• **What to do**
Lines in the listing below that hold "solvable" are the ones to copy.

[Start of Attachment]

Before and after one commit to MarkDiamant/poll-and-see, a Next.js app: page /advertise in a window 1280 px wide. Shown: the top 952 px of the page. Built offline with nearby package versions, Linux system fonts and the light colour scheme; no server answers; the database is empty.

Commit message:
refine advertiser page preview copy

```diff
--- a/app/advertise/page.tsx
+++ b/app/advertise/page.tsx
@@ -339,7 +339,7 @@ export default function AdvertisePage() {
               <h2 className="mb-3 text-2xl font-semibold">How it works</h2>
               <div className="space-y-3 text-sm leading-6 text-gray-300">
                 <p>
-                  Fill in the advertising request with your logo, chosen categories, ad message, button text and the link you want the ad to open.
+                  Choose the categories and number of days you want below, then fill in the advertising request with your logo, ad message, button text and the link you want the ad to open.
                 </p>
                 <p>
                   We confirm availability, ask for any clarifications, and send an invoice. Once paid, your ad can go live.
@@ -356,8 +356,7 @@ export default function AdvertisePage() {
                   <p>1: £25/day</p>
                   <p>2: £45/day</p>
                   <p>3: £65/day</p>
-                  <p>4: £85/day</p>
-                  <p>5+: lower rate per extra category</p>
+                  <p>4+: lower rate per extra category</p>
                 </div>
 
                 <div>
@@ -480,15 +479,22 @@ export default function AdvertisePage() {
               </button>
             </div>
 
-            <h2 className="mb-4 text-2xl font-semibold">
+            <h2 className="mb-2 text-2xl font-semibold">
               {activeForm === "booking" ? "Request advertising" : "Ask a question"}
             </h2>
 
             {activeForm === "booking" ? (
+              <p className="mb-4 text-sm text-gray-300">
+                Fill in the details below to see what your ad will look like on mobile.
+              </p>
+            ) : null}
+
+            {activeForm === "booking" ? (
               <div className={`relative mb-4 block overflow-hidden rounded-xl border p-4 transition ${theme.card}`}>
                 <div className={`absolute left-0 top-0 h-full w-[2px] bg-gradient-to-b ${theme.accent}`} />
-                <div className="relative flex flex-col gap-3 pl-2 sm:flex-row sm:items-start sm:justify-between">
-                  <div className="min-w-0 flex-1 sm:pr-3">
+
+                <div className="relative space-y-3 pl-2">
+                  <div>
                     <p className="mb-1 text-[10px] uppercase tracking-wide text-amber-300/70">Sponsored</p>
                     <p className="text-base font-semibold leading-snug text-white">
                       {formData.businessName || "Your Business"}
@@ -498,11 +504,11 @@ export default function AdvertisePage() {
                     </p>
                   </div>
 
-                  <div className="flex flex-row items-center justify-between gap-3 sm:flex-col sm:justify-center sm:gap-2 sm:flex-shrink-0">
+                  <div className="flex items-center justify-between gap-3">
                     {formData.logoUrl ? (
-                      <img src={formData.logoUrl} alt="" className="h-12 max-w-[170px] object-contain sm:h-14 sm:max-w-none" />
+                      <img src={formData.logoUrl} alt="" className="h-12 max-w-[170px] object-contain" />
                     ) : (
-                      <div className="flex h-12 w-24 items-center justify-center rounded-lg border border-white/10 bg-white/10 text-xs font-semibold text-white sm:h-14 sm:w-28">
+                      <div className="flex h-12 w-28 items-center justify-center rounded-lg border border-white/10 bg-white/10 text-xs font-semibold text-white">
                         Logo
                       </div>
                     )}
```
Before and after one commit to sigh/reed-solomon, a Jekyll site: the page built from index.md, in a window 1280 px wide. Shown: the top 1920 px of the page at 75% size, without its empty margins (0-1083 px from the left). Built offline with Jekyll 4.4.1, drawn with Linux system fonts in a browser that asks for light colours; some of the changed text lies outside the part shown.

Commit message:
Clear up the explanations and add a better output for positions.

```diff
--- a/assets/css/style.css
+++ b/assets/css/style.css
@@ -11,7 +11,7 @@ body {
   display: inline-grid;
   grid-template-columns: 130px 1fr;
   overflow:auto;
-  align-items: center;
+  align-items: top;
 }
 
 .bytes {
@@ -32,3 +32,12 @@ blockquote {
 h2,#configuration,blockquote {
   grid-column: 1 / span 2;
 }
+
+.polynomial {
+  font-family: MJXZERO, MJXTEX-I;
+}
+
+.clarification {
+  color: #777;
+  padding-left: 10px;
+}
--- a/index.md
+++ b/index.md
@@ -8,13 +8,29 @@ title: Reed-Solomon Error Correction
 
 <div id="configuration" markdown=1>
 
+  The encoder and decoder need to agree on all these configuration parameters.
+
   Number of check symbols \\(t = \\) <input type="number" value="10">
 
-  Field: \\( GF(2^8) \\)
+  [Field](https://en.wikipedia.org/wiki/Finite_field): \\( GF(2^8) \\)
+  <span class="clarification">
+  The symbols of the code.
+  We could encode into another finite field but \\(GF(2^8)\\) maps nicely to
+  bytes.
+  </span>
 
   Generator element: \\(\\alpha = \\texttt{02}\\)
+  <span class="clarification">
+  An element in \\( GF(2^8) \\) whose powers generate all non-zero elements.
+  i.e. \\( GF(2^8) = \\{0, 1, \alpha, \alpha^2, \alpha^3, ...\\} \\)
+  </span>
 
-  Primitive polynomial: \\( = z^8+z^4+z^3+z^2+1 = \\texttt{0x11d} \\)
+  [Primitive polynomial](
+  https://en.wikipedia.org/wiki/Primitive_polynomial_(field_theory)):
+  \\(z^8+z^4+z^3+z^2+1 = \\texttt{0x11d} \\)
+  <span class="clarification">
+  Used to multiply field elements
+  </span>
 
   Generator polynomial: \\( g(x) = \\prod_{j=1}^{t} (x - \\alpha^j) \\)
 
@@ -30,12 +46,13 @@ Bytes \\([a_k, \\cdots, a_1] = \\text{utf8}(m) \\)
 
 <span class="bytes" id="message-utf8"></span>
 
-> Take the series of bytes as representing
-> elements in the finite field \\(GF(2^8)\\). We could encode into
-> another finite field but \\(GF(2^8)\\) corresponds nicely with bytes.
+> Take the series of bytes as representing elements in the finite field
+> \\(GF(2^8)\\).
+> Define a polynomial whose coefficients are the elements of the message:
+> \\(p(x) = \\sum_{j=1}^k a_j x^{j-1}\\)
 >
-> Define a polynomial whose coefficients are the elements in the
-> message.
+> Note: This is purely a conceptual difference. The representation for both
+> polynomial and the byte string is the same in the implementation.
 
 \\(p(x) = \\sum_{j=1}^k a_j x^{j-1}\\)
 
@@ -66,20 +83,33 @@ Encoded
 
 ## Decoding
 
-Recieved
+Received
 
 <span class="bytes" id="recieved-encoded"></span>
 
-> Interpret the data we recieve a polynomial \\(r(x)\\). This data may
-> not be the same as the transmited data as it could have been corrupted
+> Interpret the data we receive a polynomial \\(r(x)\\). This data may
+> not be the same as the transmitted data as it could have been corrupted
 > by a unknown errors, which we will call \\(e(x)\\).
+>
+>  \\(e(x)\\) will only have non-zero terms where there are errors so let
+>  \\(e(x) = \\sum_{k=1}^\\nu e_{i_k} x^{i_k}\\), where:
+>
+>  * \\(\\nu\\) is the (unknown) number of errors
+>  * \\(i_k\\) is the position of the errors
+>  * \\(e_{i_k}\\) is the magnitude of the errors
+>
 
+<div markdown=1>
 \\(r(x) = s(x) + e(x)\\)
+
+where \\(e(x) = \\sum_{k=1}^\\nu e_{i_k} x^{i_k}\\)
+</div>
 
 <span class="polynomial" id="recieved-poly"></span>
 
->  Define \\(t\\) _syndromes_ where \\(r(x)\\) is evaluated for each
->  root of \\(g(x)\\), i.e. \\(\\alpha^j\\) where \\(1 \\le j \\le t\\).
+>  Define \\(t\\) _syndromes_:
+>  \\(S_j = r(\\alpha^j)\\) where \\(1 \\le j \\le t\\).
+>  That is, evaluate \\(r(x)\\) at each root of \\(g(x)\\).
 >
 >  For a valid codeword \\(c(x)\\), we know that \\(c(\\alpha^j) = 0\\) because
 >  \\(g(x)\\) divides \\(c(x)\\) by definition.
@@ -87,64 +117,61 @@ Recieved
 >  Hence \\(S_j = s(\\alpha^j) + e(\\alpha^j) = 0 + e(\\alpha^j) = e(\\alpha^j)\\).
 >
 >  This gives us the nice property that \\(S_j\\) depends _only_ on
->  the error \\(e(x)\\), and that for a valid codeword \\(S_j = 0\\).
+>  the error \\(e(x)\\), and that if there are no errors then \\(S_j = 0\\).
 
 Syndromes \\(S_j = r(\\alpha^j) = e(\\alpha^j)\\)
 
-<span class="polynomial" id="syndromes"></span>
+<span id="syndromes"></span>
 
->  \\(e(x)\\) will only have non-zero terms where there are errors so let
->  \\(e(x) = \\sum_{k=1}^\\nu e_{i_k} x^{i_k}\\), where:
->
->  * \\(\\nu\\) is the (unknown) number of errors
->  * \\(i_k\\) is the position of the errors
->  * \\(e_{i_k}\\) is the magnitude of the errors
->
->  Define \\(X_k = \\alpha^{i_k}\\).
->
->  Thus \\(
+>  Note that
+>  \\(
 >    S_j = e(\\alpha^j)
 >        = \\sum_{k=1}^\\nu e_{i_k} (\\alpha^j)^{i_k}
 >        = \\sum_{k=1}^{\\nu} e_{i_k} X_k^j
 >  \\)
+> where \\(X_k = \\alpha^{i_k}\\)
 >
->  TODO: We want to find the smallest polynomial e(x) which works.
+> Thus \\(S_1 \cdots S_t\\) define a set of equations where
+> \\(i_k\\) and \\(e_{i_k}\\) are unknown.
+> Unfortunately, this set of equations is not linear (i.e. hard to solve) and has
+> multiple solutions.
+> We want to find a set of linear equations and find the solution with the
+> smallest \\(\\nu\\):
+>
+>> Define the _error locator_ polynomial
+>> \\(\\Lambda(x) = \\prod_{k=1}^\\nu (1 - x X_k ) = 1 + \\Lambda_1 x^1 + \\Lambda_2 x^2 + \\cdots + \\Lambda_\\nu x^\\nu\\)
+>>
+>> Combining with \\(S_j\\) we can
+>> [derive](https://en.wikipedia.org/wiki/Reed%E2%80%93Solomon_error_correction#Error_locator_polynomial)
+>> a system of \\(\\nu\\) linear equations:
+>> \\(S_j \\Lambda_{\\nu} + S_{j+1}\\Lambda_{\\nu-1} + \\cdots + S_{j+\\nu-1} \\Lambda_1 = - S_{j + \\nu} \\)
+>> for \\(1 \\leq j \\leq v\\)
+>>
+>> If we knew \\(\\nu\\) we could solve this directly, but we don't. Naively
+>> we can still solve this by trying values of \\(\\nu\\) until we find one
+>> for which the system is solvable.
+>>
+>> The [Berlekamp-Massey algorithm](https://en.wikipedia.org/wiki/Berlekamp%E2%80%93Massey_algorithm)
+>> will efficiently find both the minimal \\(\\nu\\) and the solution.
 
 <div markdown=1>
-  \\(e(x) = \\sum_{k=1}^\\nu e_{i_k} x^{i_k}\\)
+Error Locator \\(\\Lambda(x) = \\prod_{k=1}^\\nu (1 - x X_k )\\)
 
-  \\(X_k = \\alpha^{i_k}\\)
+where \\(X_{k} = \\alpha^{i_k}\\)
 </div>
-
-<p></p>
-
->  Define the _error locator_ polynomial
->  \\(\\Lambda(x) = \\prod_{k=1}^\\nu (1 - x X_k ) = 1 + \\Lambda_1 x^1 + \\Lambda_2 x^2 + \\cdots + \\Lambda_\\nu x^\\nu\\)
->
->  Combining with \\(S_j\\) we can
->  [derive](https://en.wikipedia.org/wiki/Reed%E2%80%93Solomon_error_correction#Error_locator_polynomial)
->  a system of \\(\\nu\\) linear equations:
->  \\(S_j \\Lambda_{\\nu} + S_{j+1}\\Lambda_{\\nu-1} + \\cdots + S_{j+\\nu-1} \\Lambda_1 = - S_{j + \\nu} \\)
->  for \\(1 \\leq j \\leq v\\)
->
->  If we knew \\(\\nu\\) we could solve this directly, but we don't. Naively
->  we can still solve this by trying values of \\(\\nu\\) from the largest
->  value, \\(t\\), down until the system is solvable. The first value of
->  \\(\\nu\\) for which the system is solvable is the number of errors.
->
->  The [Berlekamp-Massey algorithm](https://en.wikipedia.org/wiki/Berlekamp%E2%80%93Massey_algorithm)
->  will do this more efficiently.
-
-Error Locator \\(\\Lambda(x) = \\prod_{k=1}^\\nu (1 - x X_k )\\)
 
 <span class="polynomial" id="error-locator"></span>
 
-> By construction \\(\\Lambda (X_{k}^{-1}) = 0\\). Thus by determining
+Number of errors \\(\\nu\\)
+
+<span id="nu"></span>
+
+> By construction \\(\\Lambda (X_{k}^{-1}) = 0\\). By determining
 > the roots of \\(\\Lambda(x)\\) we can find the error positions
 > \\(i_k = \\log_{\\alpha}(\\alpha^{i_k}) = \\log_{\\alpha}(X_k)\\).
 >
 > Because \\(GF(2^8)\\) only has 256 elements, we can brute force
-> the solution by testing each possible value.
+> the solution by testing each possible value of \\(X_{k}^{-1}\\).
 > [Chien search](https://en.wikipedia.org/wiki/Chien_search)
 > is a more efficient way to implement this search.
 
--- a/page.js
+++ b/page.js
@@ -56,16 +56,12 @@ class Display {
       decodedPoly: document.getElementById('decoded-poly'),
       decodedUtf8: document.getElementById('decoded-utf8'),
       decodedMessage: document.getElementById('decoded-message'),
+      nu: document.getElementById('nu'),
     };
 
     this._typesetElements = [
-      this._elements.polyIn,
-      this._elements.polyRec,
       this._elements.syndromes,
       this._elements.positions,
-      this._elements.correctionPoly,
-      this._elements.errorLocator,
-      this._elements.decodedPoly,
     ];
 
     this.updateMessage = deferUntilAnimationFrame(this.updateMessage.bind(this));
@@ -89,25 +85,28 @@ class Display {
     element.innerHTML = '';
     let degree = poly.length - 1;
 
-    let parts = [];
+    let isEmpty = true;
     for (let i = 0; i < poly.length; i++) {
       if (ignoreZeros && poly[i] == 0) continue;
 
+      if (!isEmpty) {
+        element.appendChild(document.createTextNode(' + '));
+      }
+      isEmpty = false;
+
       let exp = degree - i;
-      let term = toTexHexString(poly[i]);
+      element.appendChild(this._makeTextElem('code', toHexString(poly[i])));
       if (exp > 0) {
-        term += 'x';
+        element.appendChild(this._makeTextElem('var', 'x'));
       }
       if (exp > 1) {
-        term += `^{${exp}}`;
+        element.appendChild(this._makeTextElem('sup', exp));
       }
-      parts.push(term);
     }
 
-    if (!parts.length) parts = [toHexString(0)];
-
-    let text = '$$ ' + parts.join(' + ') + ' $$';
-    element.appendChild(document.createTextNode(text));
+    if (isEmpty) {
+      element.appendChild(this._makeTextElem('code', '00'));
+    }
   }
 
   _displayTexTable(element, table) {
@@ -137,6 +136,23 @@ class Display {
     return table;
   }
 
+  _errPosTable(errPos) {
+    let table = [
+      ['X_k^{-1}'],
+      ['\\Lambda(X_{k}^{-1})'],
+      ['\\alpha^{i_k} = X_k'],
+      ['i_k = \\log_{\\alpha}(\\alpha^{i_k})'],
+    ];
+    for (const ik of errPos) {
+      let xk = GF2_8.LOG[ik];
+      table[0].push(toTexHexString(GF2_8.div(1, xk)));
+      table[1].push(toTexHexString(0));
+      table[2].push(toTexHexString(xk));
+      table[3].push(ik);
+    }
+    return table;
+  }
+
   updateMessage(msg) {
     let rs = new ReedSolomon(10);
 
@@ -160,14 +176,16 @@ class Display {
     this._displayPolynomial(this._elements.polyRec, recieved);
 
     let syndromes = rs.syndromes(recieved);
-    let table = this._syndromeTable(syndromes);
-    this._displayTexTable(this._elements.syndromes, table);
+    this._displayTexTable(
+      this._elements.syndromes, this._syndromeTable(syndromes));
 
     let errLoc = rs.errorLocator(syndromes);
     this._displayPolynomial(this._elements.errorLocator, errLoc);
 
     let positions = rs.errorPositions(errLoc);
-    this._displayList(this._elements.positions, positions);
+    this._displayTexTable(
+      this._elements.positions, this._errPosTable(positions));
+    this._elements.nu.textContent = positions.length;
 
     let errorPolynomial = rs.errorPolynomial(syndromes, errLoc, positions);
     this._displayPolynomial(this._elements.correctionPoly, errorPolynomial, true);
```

[End of Attachment]

• **Written solution**
+>> for which the system is solvable.
->  value, \\(t\\), down until the system is solvable. The first value of
->  \\(\\nu\\) for which the system is solvable is the number of errors.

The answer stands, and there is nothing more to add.